Did Peter Garrett get it right after all?Posted: October 21, 2010
Peter Garrett copped a lot of flak over the Rudd Government’s Home Insulation Program earlier this year.
There was widespread rorting and mismanagement, four workers died installing insulation and, up to 18 October 2010, almost 200 house fires have been linked to the program.
Did the program achieve anything positive?
According to this report, Tony O’Dwyer from the National Institute of Economic and Industry Research (NIEIR) reckons the scheme saved 1 to 1.5 petajoules of energy (gas) in Victoria this winter.
That’s even better than it looks because the ‘low hanging fruit’ had very likely already been picked in Victoria, given that around 87% of homes in the state were insulated when the program started. Nevertheless, the thermal efficiency of nearly 300,000 more homes across the state was improved under the program.
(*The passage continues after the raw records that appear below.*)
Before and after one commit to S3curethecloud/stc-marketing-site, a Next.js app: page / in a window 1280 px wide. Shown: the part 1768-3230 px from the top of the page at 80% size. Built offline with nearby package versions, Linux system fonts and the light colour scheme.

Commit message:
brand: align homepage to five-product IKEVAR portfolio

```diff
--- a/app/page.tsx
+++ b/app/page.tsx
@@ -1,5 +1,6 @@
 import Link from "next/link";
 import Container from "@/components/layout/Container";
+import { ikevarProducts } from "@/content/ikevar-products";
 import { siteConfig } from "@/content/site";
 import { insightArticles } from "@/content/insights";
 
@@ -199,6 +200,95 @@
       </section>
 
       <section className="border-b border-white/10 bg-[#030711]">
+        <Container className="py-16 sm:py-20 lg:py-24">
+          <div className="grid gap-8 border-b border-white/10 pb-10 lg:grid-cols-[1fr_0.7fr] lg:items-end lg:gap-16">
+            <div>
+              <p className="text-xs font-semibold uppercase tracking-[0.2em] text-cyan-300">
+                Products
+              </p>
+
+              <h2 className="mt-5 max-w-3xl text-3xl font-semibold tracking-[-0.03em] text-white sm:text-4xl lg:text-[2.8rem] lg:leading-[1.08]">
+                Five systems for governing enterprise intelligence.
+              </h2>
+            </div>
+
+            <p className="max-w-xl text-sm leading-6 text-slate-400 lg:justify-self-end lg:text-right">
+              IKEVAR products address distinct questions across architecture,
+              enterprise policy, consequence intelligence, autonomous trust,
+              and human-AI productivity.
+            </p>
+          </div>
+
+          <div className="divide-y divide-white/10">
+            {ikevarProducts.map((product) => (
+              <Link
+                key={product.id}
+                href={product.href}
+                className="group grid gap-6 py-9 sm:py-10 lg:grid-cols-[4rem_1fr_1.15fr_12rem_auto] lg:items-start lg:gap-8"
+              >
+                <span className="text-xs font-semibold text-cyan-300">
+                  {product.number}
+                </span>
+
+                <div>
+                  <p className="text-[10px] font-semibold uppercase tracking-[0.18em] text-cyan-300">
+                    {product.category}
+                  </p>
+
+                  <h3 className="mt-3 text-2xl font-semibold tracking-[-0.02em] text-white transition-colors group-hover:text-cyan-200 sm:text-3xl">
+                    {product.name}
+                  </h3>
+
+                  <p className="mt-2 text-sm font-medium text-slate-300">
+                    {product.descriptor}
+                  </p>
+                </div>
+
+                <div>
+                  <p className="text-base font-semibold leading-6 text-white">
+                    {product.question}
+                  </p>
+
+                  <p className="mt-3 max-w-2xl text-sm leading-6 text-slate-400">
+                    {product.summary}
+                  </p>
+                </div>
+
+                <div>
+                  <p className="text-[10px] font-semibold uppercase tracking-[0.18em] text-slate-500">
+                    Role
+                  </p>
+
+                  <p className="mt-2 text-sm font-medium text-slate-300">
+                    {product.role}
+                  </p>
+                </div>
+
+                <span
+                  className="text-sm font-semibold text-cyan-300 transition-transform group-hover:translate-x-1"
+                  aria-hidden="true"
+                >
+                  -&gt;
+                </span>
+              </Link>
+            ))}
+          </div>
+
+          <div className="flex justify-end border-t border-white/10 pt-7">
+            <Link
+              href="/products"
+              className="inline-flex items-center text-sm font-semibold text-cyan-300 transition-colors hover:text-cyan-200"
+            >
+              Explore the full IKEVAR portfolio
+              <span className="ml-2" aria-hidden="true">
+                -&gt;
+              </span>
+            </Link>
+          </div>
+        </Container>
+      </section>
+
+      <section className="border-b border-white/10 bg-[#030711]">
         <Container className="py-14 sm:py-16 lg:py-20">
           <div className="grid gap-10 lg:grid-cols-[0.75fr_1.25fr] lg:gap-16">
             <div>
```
Now ace blogger Possum Comitatus has been burning the midnight oil to analyse the numbers. He concludes that the fire risk associated with home insulation is much safer now than it was before Peter Garrett introduced the Home Insulation Program.
Prior to this initiative, the industry did 65,000 installations per year and experienced 85 fires per year. However under the program, there were over 1.2 million installs per year and 197 fires.
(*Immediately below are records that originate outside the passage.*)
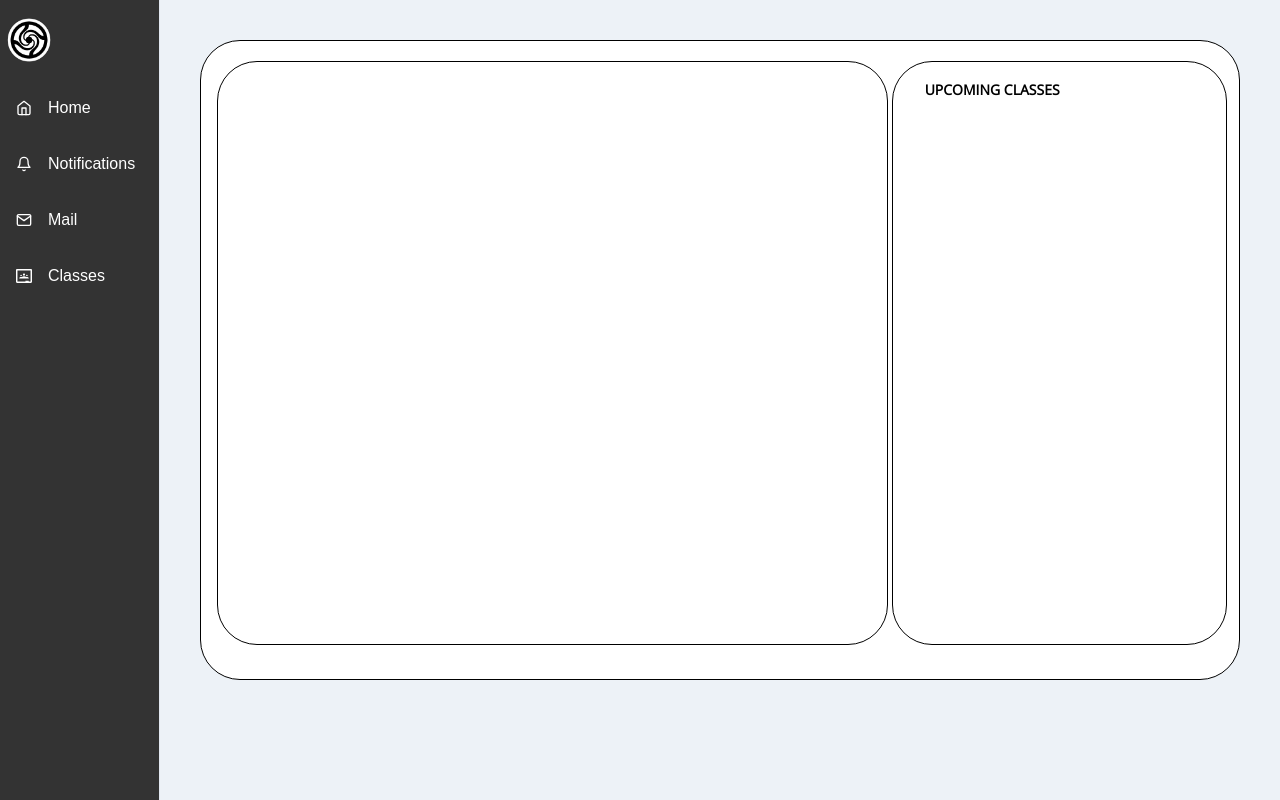
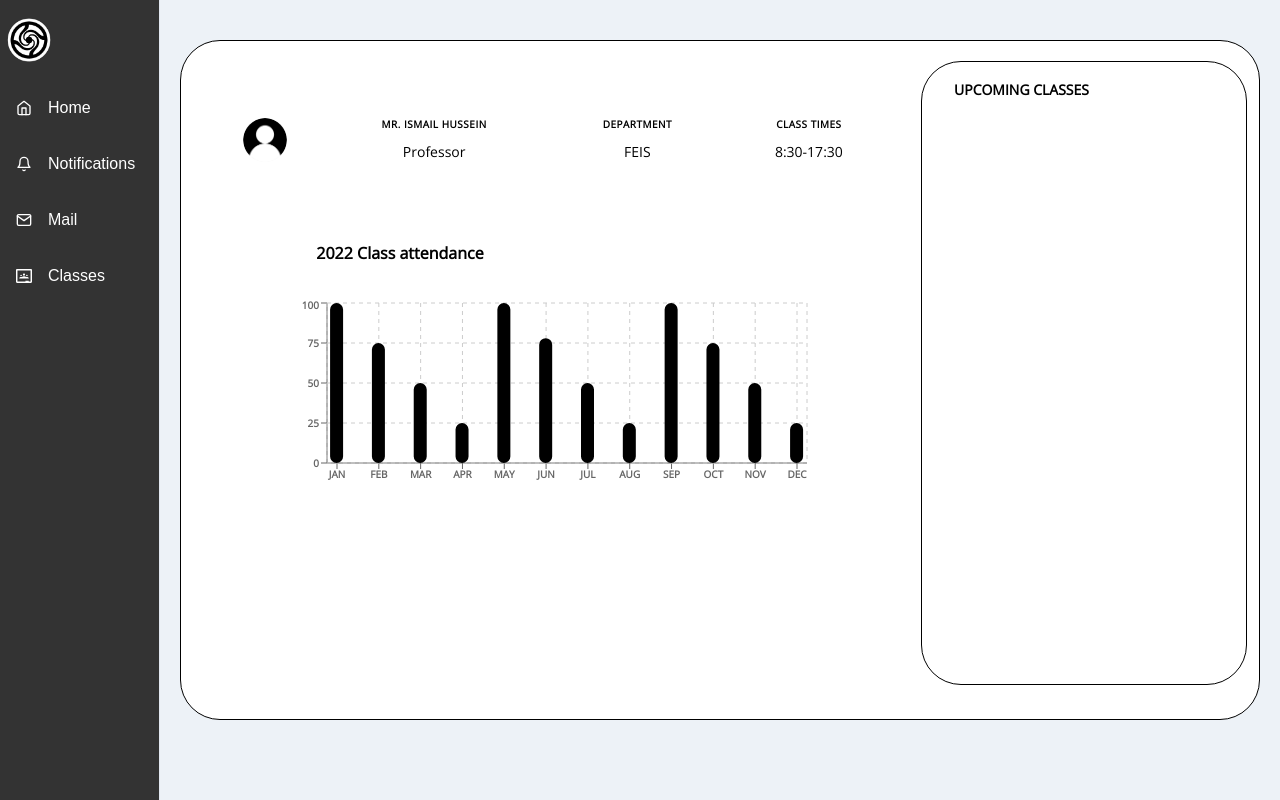
Before and after one commit to notAnii/facial-recognition-attendance-system, a Next.js app: page /afterLogin/home in a window 1280 px wide. Built offline with nearby package versions, Linux system fonts and the light colour scheme.

Commit message:
Added a table and graph in the left box in the home page

```diff
--- a/package.json
+++ b/package.json
@@ -16,17 +16,23 @@
     "@fontsource/open-sans": "^4.5.14",
     "@fontsource/poppins": "^4.5.8",
     "@fontsource/raleway": "^4.5.11",
+    "@types/chart.js": "^2.9.37",
     "@types/nprogress": "^0.2.0",
+    "apexcharts": "^3.36.3",
+    "chart.js": "^4.2.0",
     "framer-motion": "6.5.1",
     "hamburger-react": "^2.5.0",
     "next": "^13.1.6",
     "next-seo": "^5.4.0",
     "nprogress": "^0.2.0",
     "react": "18.1.0",
+    "react-apexcharts": "^1.4.0",
+    "react-chartjs-2": "^5.2.0",
     "react-dom": "18.1.0",
     "react-icons": "^4.7.1",
     "react-step-progress-bar": "^1.0.3",
     "react-webcam": "^7.0.1",
+    "recharts": "^2.3.2",
     "swr": "^2.0.0"
   },
   "devDependencies": {
--- /dev/null
+++ b/src/components/afterLogin/home/chart.tsx
@@ -0,0 +1,70 @@
+import React from "react";
+import {
+  PieChart,
+  Pie,
+  Tooltip,
+  BarChart,
+  XAxis,
+  YAxis,
+  Legend,
+  CartesianGrid,
+  Bar,
+} from "recharts";
+
+const Chart = () => {
+  const data = [
+    { month: "JAN", Days: 100 },
+    { month: "FEB", Days: 75 },
+    { month: "MAR", Days: 50 },
+    { month: "APR", Days: 25 },
+    { month: "MAY", Days: 100 },
+    { month: "JUN", Days: 78 },
+    { month: "JUL", Days: 50 },
+    { month: "AUG", Days: 25 },
+    { month: "SEP", Days: 100 },
+    { month: "OCT", Days: 75 },
+    { month: "NOV", Days: 50 },
+    { month: "DEC", Days: 25 },
+  ];
+
+  return (
+    <div style={{ textAlign: "center" }}>
+
+      <div className="Chart" >
+
+        <BarChart
+
+          width={650}
+          height={200}
+          data={data}
+          margin={{
+            top: 5,
+            right: 30,
+            left: 80,
+            bottom: 5,
+          }}
+          barSize={13}
+        >
+          <XAxis
+            dataKey="month"
+            fontSize={10}
+            fontWeight="bold"
+            fontFamily={"Open Sans"}
+            scale="point"
+            padding={{ left: 10, right: 10 }}
+          />
+          <YAxis
+           fontSize={10}
+           fontWeight="bold"
+           fontFamily={"Open Sans"}
+          />
+          <Tooltip />
+          <CartesianGrid strokeDasharray="4 4" />
+          <Bar dataKey="Days" fill="black" radius={10}/>
+        </BarChart>
+      </div>
+    </div>
+  );
+};
+
+export default Chart;
--- a/src/components/afterLogin/home/hero.tsx
+++ b/src/components/afterLogin/home/hero.tsx
@@ -1,6 +1,16 @@
-import { Box, Container, Text, Stack } from '@chakra-ui/react'
+import { Box, Container, Text, Stack, VStack, Avatar, HStack,
+  Table,
+  Thead,
+  Tbody,
+  Tfoot,
+  Tr,
+  Th,
+  Td,
+  TableCaption,
+  TableContainer,} from '@chakra-ui/react'
 import React from 'react'
 import "@fontsource/open-sans"
+import Chart from './chart'
 
 type Props = {}
 
@@ -15,32 +25,153 @@ const Hero = (props: Props) => {
 
       <Box
       backgroundColor={"white"}
-      h="80vh"
-      w={{ base: "100vh", md: "130vh" }}
+      h="85vh"
+      w={"135vh"}
       marginTop={10}
       borderRadius={40}
       border='1px'
       borderColor='black'
+      overflowY="auto"
+      overflowX="auto"
+
       >
 
       <Stack
       direction={'row'}
       spacing='4px'
-      mt={{ base: 15, md: 5 }}
-      mr={{ base: 3, md: 3 }} >
+      mt={5}
+      mr={3}
+      >
 
       <Box //Left Box
-      backgroundColor={"white"}
-      h="73vh" w="90vh"
-      ml={{ base: "2vh", md: "2vh", }}
-      borderRadius={40}
-      border='1px'
-      borderColor='black'
-      />
+      w="90vh"
+      ml={"2vh"}
+      >
+        <VStack
+        paddingTop={35}
+        spacing={73}
+        >
+
+        <Box //inside left box
+         w="100%"
+
+         >
+
+        <HStack>
+
+        <Box //AVATAR
+         marginLeft={23}
+         w="15%"
+         display={"flex"}
+         justifyContent="center"
+         paddingTop={4}
+         >
+
+        <Avatar
+
+              size={'md'}
+              src={
+                "/avatar.jpg"}
+              css={{
+                border: '2px solid white',
+              }}
+            />
+        </Box>
+
+        <Box //Name and stuff
+         w="100%"
+         display={"flex"}
+         justifyContent="center"
+         paddingTop={4}
+         overflowY="auto"
+         overflowX="auto"
+         paddingRight={23}
+         >
+
+          <Table
+          variant="unstyled"
+          size={"sm"}
+          >
+            <Thead>
+              <Tr>
+                <Th
+                fontSize={"10px"}
+                textAlign="center"
+                fontFamily={"Open Sans"}
+                >
+                  Mr. Ismail Hussein
+                </Th>
+                <Th
+                fontSize={"10px"}
+                textAlign="center"
+                fontFamily={"Open Sans"}
+                >
+                  Department
+                  </Th>
+                <Th
+                isNumeric
+                fontSize={"10px"}
+                textAlign="center"
+                fontFamily={"Open Sans"}
+                >
+                  Class times
+                  </Th>
+              </Tr>
+            </Thead>
+            <Tbody>
+              <Tr>
+                <Td
+                textAlign="center"
+                fontFamily={"Open Sans"}
+                >
+                  Professor
+                  </Td>
+                <Td
+                textAlign="center"
+                fontFamily={"Open Sans"}
+                >
+                  FEIS</Td>
+                <Td
+                isNumeric
+                textAlign="center"
+                fontFamily={"Open Sans"}
+                >8:30-17:30
+                </Td>
+              </Tr>
+            </Tbody>
+          </Table>
+
+          </Box>
+          </HStack>
+        </Box>
+
+        <Box //Graph
+         w="100%"
+         >
+          <VStack
+          paddingRight={90}
+         // paddingLeft={10}
+          >
+          <Text
+          fontFamily={"Open Sans"}
+          paddingRight={56}
+          paddingBottom={25}
+          fontWeight="bold"
+
+          >
+            2022 Class attendance
+            </Text>
+
+        <Chart/>
+        </VStack>
+        </Box>
+        </VStack>
+        </Box>
 
       <Box //Right Box
       backgroundColor={"white"}
-      h="73vh" w="45vh"
+      h="78vh"
+      w="45vh"
       borderRadius={40}
       border='1px'
       borderColor='black'
--- a/src/components/afterLogin/viewAttendance/hero.tsx
+++ b/src/components/afterLogin/viewAttendance/hero.tsx
@@ -51,7 +51,7 @@ const Hero = (props: Props) => {
                 alignItems="center"
                 justifyContent="center"
                 borderRadius={10}>
-                <Text fontSize="2xl">CSCI203 Tuturial Attendance List</Text>
+                <Text fontSize="2xl" paddingLeft={3}>CSCI203 Tuturial Attendance List</Text>
             </Box>
             <Spacer/>
             <Box
```
Also changed, not shown: tsconfig.json (+8 -1 lines), 1 other file (tests, documents, lock files or other folders).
Thus the annual rate of fires associated with installation of insulation fell from 1.3 per thousand installs to just 0.16. For all its shortcomings, the program nevertheless led to improvements in the industry in relation to fire risk.
The Federal Government prefers to let sleeping dogs lie rather than claim any credit for the program’s successes. That’s not surprising given this statement by Opposition environment spokesman, Greg Hunt:
It is not worth one house fire; it was certainly not worth one life. Anybody who implies that this program could in any way be considered successful should think very carefully about its human ramifications
Any loss of life is a tragedy but that shouldn’t prevent the benefits of this or any other program from being acknowledged along with the costs and the mistakes.Evidence of benefits doesn’t necessarily mean, of course, that the program was worthwhile overall – that would require a reasoned and detailed analysis of both the full range of costs and the full extent of benefits, as well as a comparison with other ways the objectives of reducing energy consumption might have been achieved.
It would however contribute to better policy-making if the Federal government were to conduct such an analysis and make the process and results public.